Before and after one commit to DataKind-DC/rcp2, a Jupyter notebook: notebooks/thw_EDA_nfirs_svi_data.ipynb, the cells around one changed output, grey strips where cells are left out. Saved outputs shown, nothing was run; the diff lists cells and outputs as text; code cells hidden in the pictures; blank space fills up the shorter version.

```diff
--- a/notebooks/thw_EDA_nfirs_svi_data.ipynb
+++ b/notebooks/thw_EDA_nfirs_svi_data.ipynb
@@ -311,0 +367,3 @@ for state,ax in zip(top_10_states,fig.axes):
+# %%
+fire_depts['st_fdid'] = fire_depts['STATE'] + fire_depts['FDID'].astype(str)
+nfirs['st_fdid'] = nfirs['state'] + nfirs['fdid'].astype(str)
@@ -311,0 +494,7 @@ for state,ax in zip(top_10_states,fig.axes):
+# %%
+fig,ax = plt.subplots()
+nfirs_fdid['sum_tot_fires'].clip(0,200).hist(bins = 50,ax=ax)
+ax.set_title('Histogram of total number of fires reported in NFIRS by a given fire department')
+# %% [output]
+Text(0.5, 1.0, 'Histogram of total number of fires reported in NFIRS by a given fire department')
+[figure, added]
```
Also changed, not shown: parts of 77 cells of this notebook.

+++++

For each record above, output it exactly as written.

Before and after one commit to DataKind-DC/rcp2, a Jupyter notebook: notebooks/thw_EDA_nfirs_svi_data.ipynb, the cells around one changed output, grey strips where cells are left out. Saved outputs shown, nothing was run; the diff lists cells and outputs as text; code cells hidden in the pictures; blank space fills up the shorter version.

```diff
--- a/notebooks/thw_EDA_nfirs_svi_data.ipynb
+++ b/notebooks/thw_EDA_nfirs_svi_data.ipynb
@@ -311,0 +367,3 @@ for state,ax in zip(top_10_states,fig.axes):
+# %%
+fire_depts['st_fdid'] = fire_depts['STATE'] + fire_depts['FDID'].astype(str)
+nfirs['st_fdid'] = nfirs['state'] + nfirs['fdid'].astype(str)
@@ -311,0 +494,7 @@ for state,ax in zip(top_10_states,fig.axes):
+# %%
+fig,ax = plt.subplots()
+nfirs_fdid['sum_tot_fires'].clip(0,200).hist(bins = 50,ax=ax)
+ax.set_title('Histogram of total number of fires reported in NFIRS by a given fire department')
+# %% [output]
+Text(0.5, 1.0, 'Histogram of total number of fires reported in NFIRS by a given fire department')
+[figure, added]
```
Also changed, not shown: parts of 77 cells of this notebook.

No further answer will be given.